– and basis for forecasting market acceptance
What most people don’t realize is that the potential for their tokens to increase in value after the ICO depends not so much on anything technical as on the good things happening at the company raising the funds and the perceived increase in value of the Company it presents its business plan and provides its business products.
Of course, buying cryptocurrency does not buy shares or the security of a company. We understand that, but similar to stocks, tokens react to good or bad news about a company. The only difference is that with cryptos, the effect is amplified by 100x.
So when a company hits a financial or business milestone, the price of its token goes up on the exchange… and it goes down quickly when nothing good happens. So what the company will do and how it will do it after the ICO should be of paramount importance to anyone who doesn’t want the value of their tokens to plummet and stay down forever.
Sure, most tokens would crash once the tokens hit a crypto exchange post-ICO for those wanting to take profits immediately, but whether it will ever return to the expected multi-digit profits always depends on the criteria you’ve got I already outlined above. After you buy a token, the values of “Crypto Advisors” and “Technical Wizards” go to zero relative to the potential of your tokens.
Following this reality, I think a savvy crypto buyer or investor should focus less on how many crypto consultants a project has or how technically sound the team is (unless the company’s underlining business is technical in nature) and should focus more on the management, marketing and potential customer base of the company raising funds through an ICO.

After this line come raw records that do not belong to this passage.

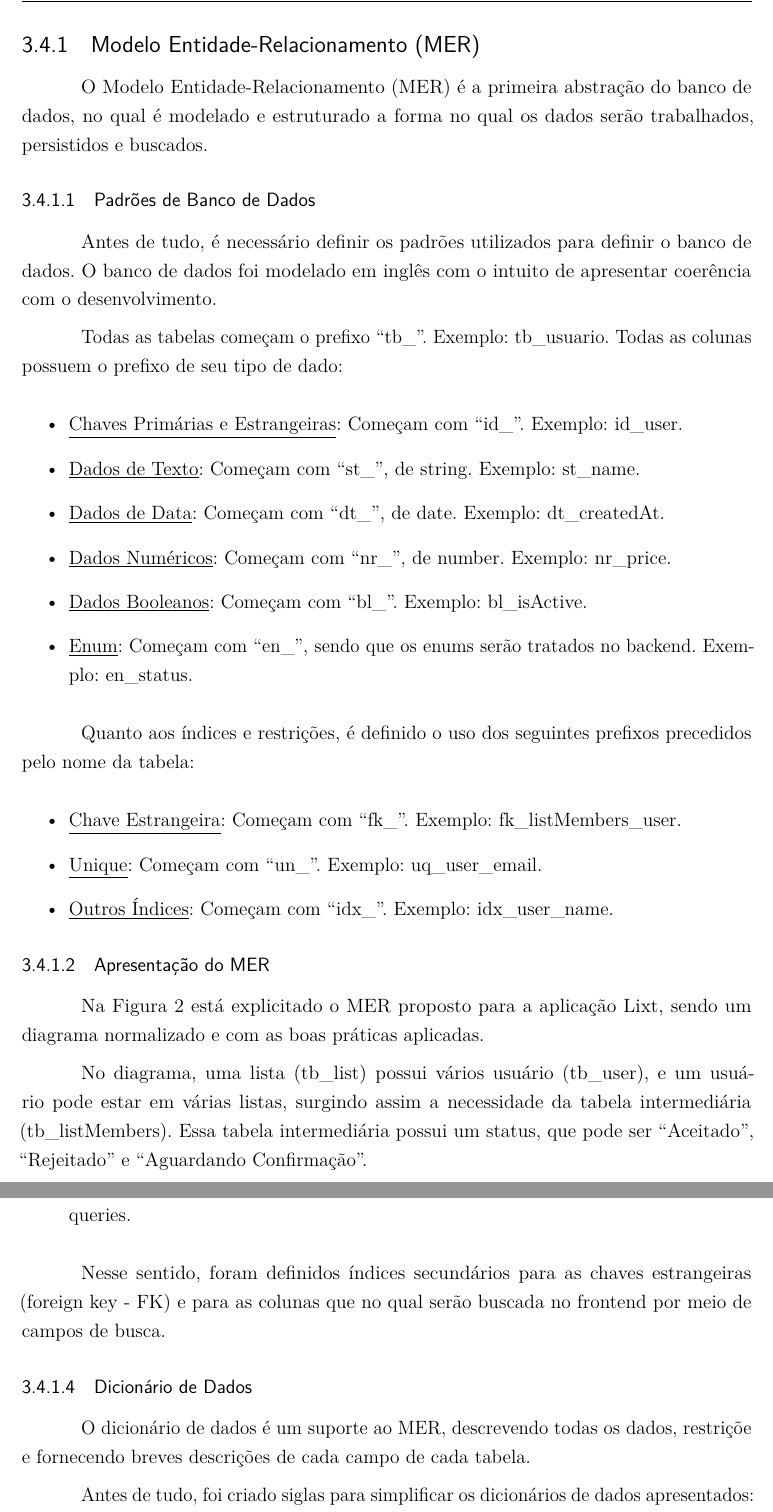
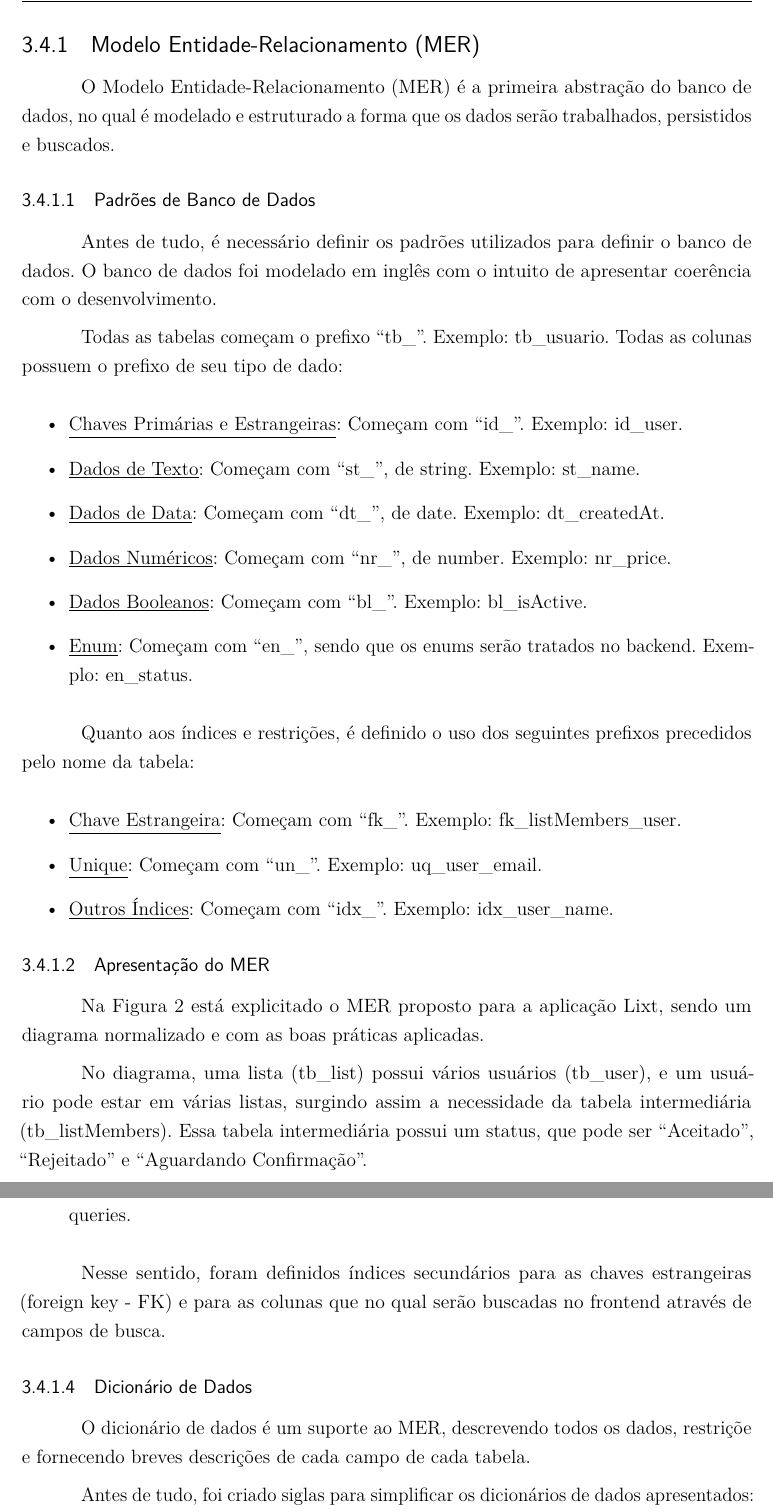
Before and after one commit to equipe-tgt/desenho-do-projeto, a LaTeX document (main-monografia.tex, which reads capitulos-desenvolvimento/section/modelagem.tex): two parts of pages 35 and 36 of 68, joined at a grey line, cut so that both start at the same text. Compiled offline with pdfLaTeX.

Commit message:
Erros gramaticais

```diff
--- a/capitulos-desenvolvimento/section/modelagem.tex
+++ b/capitulos-desenvolvimento/section/modelagem.tex
@@ -4,7 +4,7 @@ Nesse tópicos, serão abordados os diagramas e modelagens necessários para o d
 
 \subsection{Modelo Entidade-Relacionamento (MER)}
 
-O Modelo Entidade-Relacionamento (MER) é a primeira abstração do banco de dados, no qual é modelado e estruturado a forma no qual os dados serão trabalhados, persistidos e buscados.
+O Modelo Entidade-Relacionamento (MER) é a primeira abstração do banco de dados, no qual é modelado e estruturado a forma que os dados serão trabalhados, persistidos e buscados.
 
 \subsubsection{Padrões de Banco de Dados}
 
@@ -42,7 +42,7 @@ Na \autoref{fig:mer} está explicitado o MER proposto para a aplicação Lixt, s
   \legend{Fonte: Os autores}
 \end{figure}
 
-No diagrama, uma lista (tb\_list) possui vários usuário (tb\_user), e um usuário pode estar em várias listas, surgindo assim a necessidade da tabela intermediária (tb\_listMembers). Essa tabela intermediária possui um status, que pode ser ``Aceitado'', ``Rejeitado'' e ``Aguardando Confirmação''.
+No diagrama, uma lista (tb\_list) possui vários usuários (tb\_user), e um usuário pode estar em várias listas, surgindo assim a necessidade da tabela intermediária (tb\_listMembers). Essa tabela intermediária possui um status, que pode ser ``Aceitado'', ``Rejeitado'' e ``Aguardando Confirmação''.
 
 Um usuário pode fazer vários comentários (tb\_comment) no produto da lista (tb\_productOnList), e um comentário é de um usuário.
 
@@ -60,11 +60,11 @@ No MySQL, temos dois tipos de índices:
 	\item \underline{Índice Secundário}: Criado e manipulado durante a modelagem para otimização de queries.
 \end{enumerate}
 
-Nesse sentido, foram definidos índices secundários para as chaves estrangeiras (foreign key - FK) e para as colunas que no qual serão buscada no frontend por meio de campos de busca.
+Nesse sentido, foram definidos índices secundários para as chaves estrangeiras (foreign key - FK) e para as colunas que no qual serão buscadas no frontend através de campos de busca.
 
 \subsubsection{Dicionário de Dados}
 
-O dicionário de dados é um suporte ao MER, descrevendo todas os dados, restriçõe e fornecendo breves descrições de cada campo de cada tabela.
+O dicionário de dados é um suporte ao MER, descrevendo todos os dados, restriçõe e fornecendo breves descrições de cada campo de cada tabela.
 
 Antes de tudo, foi criado siglas para simplificar os dicionários de dados apresentados: Chave Primária (PK), Chave Estrangeira (FK), Not Null (NN) e Unique (UQ). Lembrando também que toda PK é automaticamente NN, UQ e indexado.
 
```
Also changed, not shown: capitulos-desenvolvimento/section/viabilidade.tex (+1 -1 lines), main-texto-completo.pdf, capitulos-desenvolvimento/section/modelagem.tex (2 more changed lines), 1 other file.
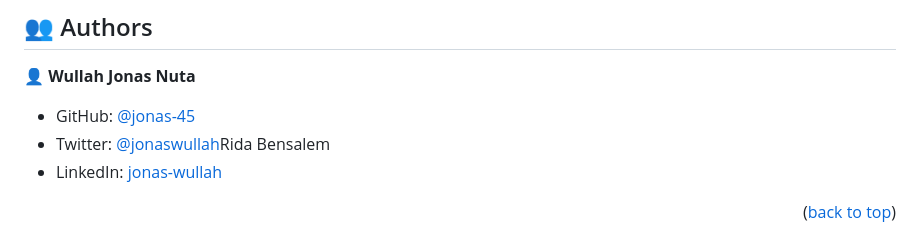
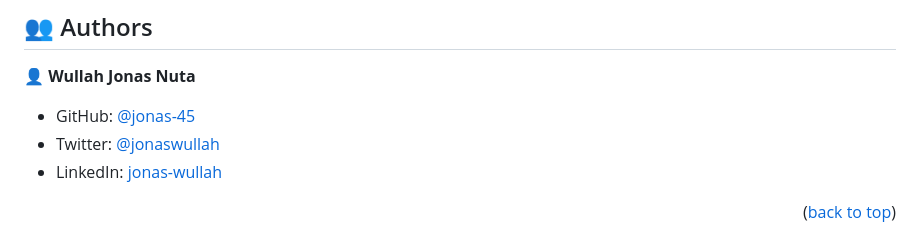
Before and after one commit to jonas-45/To-do-list-review, a Markdown page: README.md, the part around one of its changes. Rendered like a GitHub page.

```diff
--- a/README.md
+++ b/README.md
@@ -84,7 +84,7 @@ The following features will be added to the project in the future;
 👤 **Wullah Jonas Nuta**
 
 - GitHub: [@jonas-45](https://github.com/jonas-45)
-- Twitter: [@jonaswullah](https://twitter.com/jonaswullah)Rida Bensalem
+- Twitter: [@jonaswullah](https://twitter.com/jonaswullah)
 - LinkedIn: [jonas-wullah](https://linkedin.com/in/jonas-wullah)
 
 <p align="right">(<a href="#readme-top">back to top</a>)</p>
```
Also changed, not shown: other parts of README.md (+1 -2 lines).
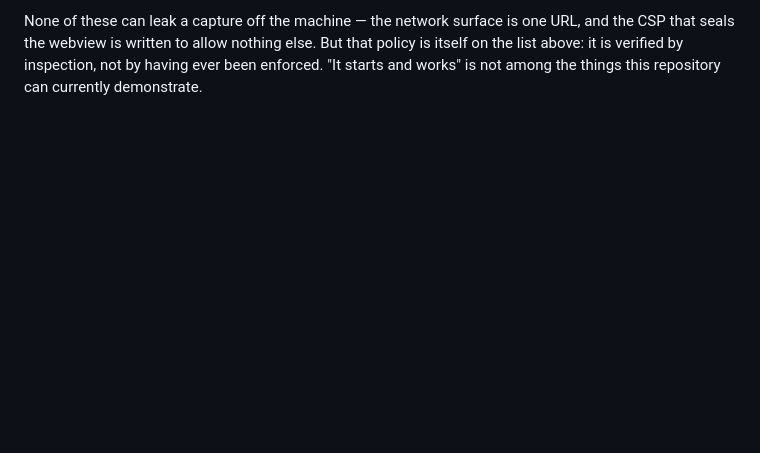
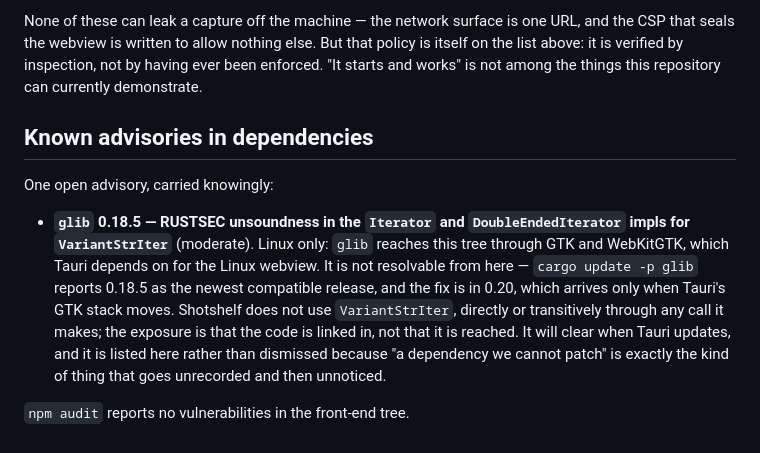
Before and after one commit to MoggingLabs/shotshelf, a Markdown page: SECURITY.md, the part around the change. Rendered like a GitHub page; blank space fills up the shorter version.

Commit message:
Record the one open dependency advisory instead of leaving it to a reviewer
`glib` 0.18.5 carries a moderate RUSTSEC unsoundness advisory. It arrives
through GTK and WebKitGTK, which Tauri needs for the Linux webview, and
`cargo update -p glib` confirms 0.18.5 is the newest compatible release — the
fix is in 0.20 and lands when Tauri's stack moves, not from here.

Listed rather than dismissed. A dependency that cannot be patched from the
repository is precisely the kind of thing that goes unrecorded and then
unnoticed, and SECURITY.md is where this project says what it has not
verified.

Co-Authored-By: Claude Opus 5 <noreply@anthropic.com>

```diff
--- a/SECURITY.md
+++ b/SECURITY.md
@@ -70,3 +70,19 @@ None of these can leak a capture off the machine — the network surface is one
 that seals the webview is written to allow nothing else. But that policy is itself on the list
 above: it is verified by inspection, not by having ever been enforced. "It starts and works" is
 not among the things this repository can currently demonstrate.
+
+## Known advisories in dependencies
+
+One open advisory, carried knowingly:
+
+- **`glib` 0.18.5 — RUSTSEC unsoundness in the `Iterator` and `DoubleEndedIterator` impls for
+  `VariantStrIter`** (moderate). Linux only: `glib` reaches this tree through GTK and WebKitGTK,
+  which Tauri depends on for the Linux webview. It is not resolvable from here — `cargo update -p
+  glib` reports 0.18.5 as the newest compatible release, and the fix is in 0.20, which arrives
+  only when Tauri's GTK stack moves. Shotshelf does not use `VariantStrIter`, directly or
+  transitively through any call it makes; the exposure is that the code is linked in, not that it
+  is reached. It will clear when Tauri updates, and it is listed here rather than dismissed
+  because "a dependency we cannot patch" is exactly the kind of thing that goes unrecorded and
+  then unnoticed.
+
+`npm audit` reports no vulnerabilities in the front-end tree.
```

In other words, give more credit to the business and management side of the ICO than to the jargon that doesn’t help your token in the market once the money has been raised!